Mode of involvement in fishing Among the fishers, 85.0% were professional, they completely depend on fish capture and selling for their livelihood (Fig. 3) while 12% and rest were seasonal and subsistence respectively. The seasonal fishers generally caught fish only in the peak season of fishing but in the lean fishing season they had to find out alternative way for livelihood, as the return from fishing was very poor to ensure their living. On the other hand, majorityof non-fishers (96%) used to catch fish from CPW only for their own consumption.
Problems of using CPW Respondents were asked about the problems of using CPW and the responses were ranked according to the prioritization (Table 4).
DISCUSSION In the present study, ‘Fisher’ is considered as someone who catches fish from natural source and sells it for the livelihood. All others rural people who do not fish for their business purpose but may occasionally catch fish for their own consumption are grouped as non-fisher. There are several groups involved in fishing or fishing related activities in inland open waters of Bangladesh and they include the traditional caste fishers (mostly Hindus), non-traditional fishers (who entered fishing later), the leaseholders of waterbodies (who are mostly non-fishers), and the general fishers (members of the public) (Blanchet, 1993).

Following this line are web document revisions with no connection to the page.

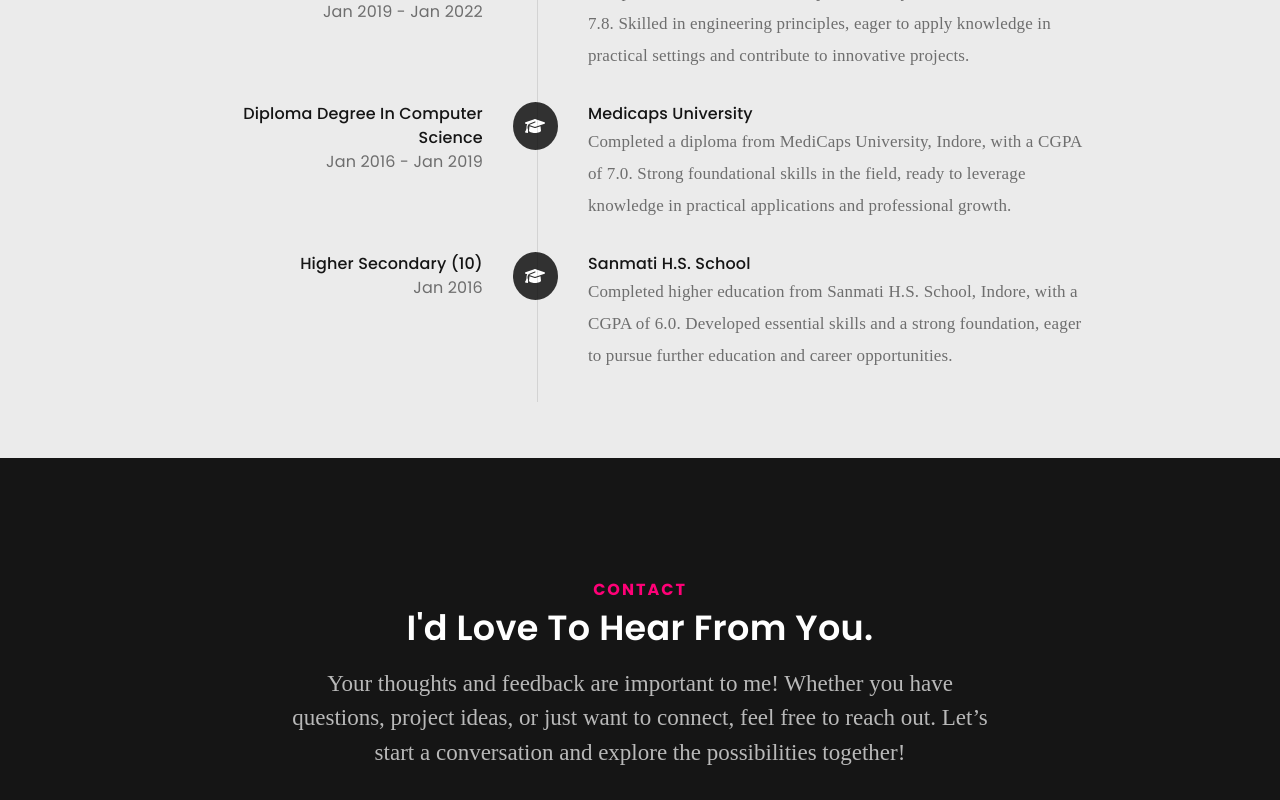
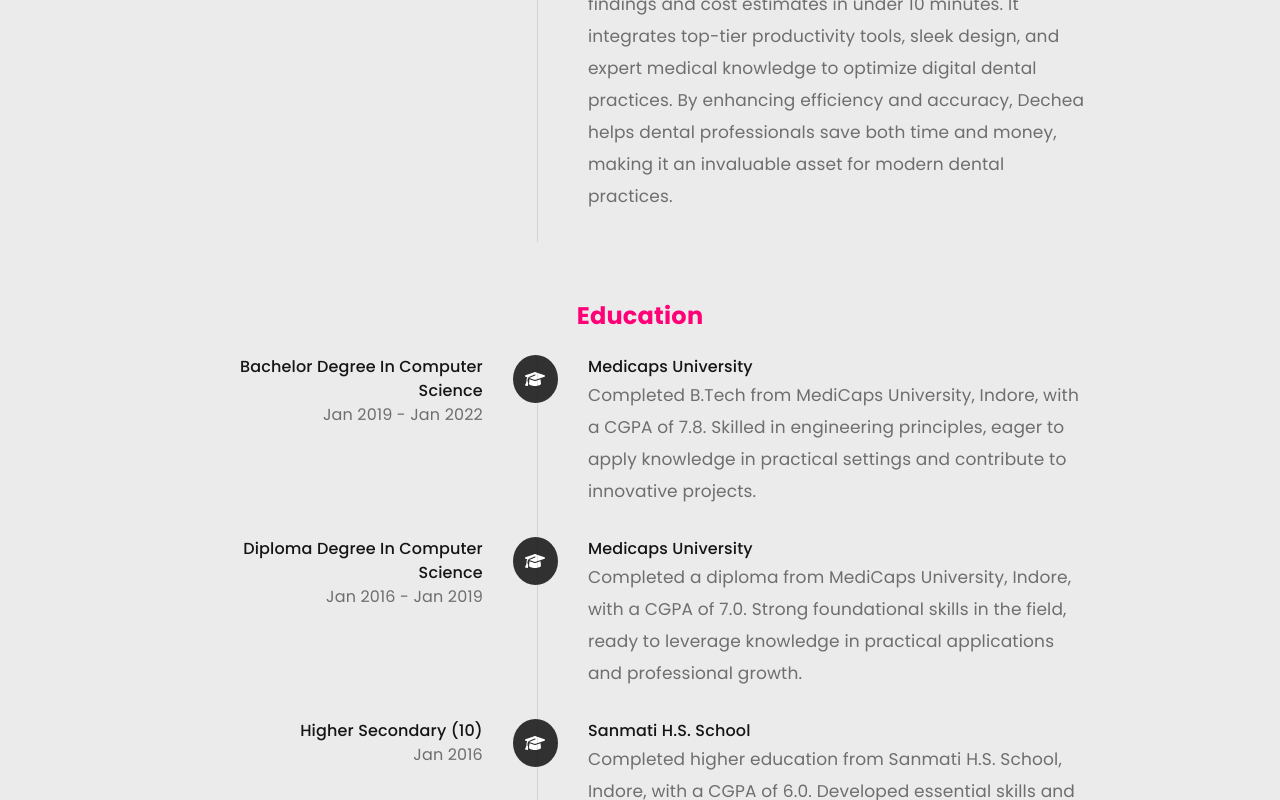
Before and after one commit to Narsingh-jaiswal/Portfolio, a React (Vite) app: page / in a window 1280 px wide. Shown: the part 4040-4840 px from the top of the page. Built offline with nearby package versions, Linux system fonts and the light colour scheme.

Commit message:
update font-family

```diff
--- a/src/components/About/index.tsx
+++ b/src/components/About/index.tsx
@@ -17,7 +17,7 @@ const Profile: React.FC = () => {
             fontSize: '18px',
             textAlign: 'left',
             lineHeight: '1.8',
-            fontFamily: '\'Lora\''
+            fontFamily: '"Poppins", sans-serif'
         }}>{profileDescription}</CustomTypography>
     </Box>
 }
@@ -39,7 +39,7 @@ const ProfileAndSkills: React.FC<ProfileAndSkillsProps> = ({ description, title
         }} component={'h3'}>{title}</CustomTypography>
         <CustomTypography style={{
             color: 'rgb(110, 110, 110)',
-            fontFamily: 'Lora-regular',
+            fontFamily: '"Poppins", sans-serif',
             lineHeight: 'inherit',
             letterSpacing: 1
         }}>{description}</CustomTypography>
--- a/src/components/Contact/index.tsx
+++ b/src/components/Contact/index.tsx
@@ -26,7 +26,7 @@ export const Contact: React.FC = () => {
             </CustomTypography>
 
             <CustomTypography style={{
-                fontFamily: 'lora-regular, serif',
+                fontFamily: '"Poppins", sans-serif',
                 fontSize: '23px',
                 marginBottom: '28px',
                 color: 'rgba(255, 255, 255, 0.7)',
--- a/src/components/Credentials/index.tsx
+++ b/src/components/Credentials/index.tsx
@@ -89,7 +89,7 @@ export const Credentials: React.FC = () => {
             </CustomTypography>
 
             <CustomTypography style={{
-                fontFamily: 'lora-regular, serif',
+                fontFamily: '"Poppins-bold", sans-serif',
                 fontSize: '23px',
                 marginBottom: '28px',
                 color: 'rgb(125, 125, 125)',
--- a/src/components/Home/index.tsx
+++ b/src/components/Home/index.tsx
@@ -41,7 +41,7 @@ export const Home: React.FC = () => {
                     I'm Narsingh Jaiswal
                 </CustomTypography>
                 <Box sx={{ display: 'flex' }}>
-                    <CustomTypography style={{ color: '#FFFFFF', fontSize: '16px', width: '100%', fontFamily: 'Lora' }}>| {skills}</CustomTypography>
+                    <CustomTypography style={{ color: '#FFFFFF', fontSize: '16px', width: '100%', fontFamily: '"Poppins", sans-serif', letterSpacing: '2px' }}>| {skills}</CustomTypography>
                 </Box>
             </Box>
         </Box>
--- a/src/components/Stepper/index.tsx
+++ b/src/components/Stepper/index.tsx
@@ -40,7 +40,7 @@ export const VerticalLinearStepper: React.FC<VerticalLinearStepperProps> = ({ de
                 <CustomTypography style={{ fontFamily: '"Poppins", sans-serif', fontWeight: '500', color: '#151515' }} >{projectName}</CustomTypography>
                 <CustomTypography style={{
                     color: "#6e6e6e",
-                    fontFamily: '"lora-regular", serif',
+                    fontFamily: '"Poppins", sans-serif',
                     fontSize: "17px",
                     lineHeight: '2rem',
                     fontWeight: 400
--- a/src/index.css
+++ b/src/index.css
@@ -1,5 +1,5 @@
 :root {
-  font-family: lora, Inter, system-ui, Avenir, Helvetica, Arial, sans-serif;
+  font-family: Poppins, sans-serif, Inter, system-ui, Avenir, Helvetica, Arial, sans-serif;
   line-height: 1.5;
   font-weight: 400;
 
@@ -11,7 +11,7 @@
   text-rendering: optimizeLegibility;
   background-color: #ebebeb;
 
-  font-family: "Lora", serif !important;
+  font-family: Poppins, sans-serif, serif !important;
   font-optical-sizing: auto;
 }
 
--- a/src/shared/components/Typography.tsx
+++ b/src/shared/components/Typography.tsx
@@ -2,7 +2,7 @@ import React from "react";
 import { Typography, TypographyProps } from "@mui/material";
 
 export const CustomTypography: React.FC<TypographyProps> = ({ children, ...props }) => {
-    const style = { fontFamily: "Lora", color: '#313131' }
+    const style = { fontFamily: '"Poppins", sans-serif', color: '#313131' }
 
     return (
         <Typography style={{ ...style, ...props.style }} {...props}>{children}</Typography>
```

The present access status and leasing system of CPW has created substantive problems for the fishers group as well as the whole community. Decrease of fish catch from open water was the most mentioned problem by the fishers. In the past, waterbodies were full of fish. However, availability of fish has declined in the recent time. Open access to the non-leased waterbodies was the main cause for dwindling fish stock and bio-diversity. Fishers always do not follow fishing regulation and indiscriminately harvest small fish and brood fish where they have full access.
On the other hand, in case of lease out waterbodies the present Jolmohal Policy allows three years of lease period while the bureaucratic systems may take time and make the lease period even shorter. When a lessee takes lease of a waterbody for short time, he cannot contribute to improve the habitat and fish stock.
On the contrary, he exploits heavily by harvesting fry, brood fishes and draining up the fish pocket or shelter in dry season before ending his tenure. Khaled (1985) examined leasing methods of river fisheries and found that overexploitation of the fisheries is encouraged by the government through its existing leasing system.
Under this system leaseholders receive short-term leases with no guarantee that a lessee will be able to renew the lease of the same fishery in successive years. Barr and Dixon’s (2001) studied on the management of CPR in Bangladesh and revealed that a revenue oriented fisheries management system with short lease terms where lease values increase yearly with no consideration for the productivity of waterbodies encourages over fishing and destructive fishing. The lessees most often dewater waterbodies to maximize profit at the expense of the sustainability of fish biodiversity.
Similarly, the difficulty in establishing user rights when combined with the disincentive effect of short-term leases, further reduces the return from stocking or semi-intensive aquaculture in CPW. When lake fishing shifts from capture to semi-intensive (stocking, without fertilizer use) or intensive (stocking with fertilizer use) some infrastructures are needed. Landing platforms are needed with connections to the main roads connecting to the markets, to be able to carry at a reasonable cost the high volume of fish to the market. Govt.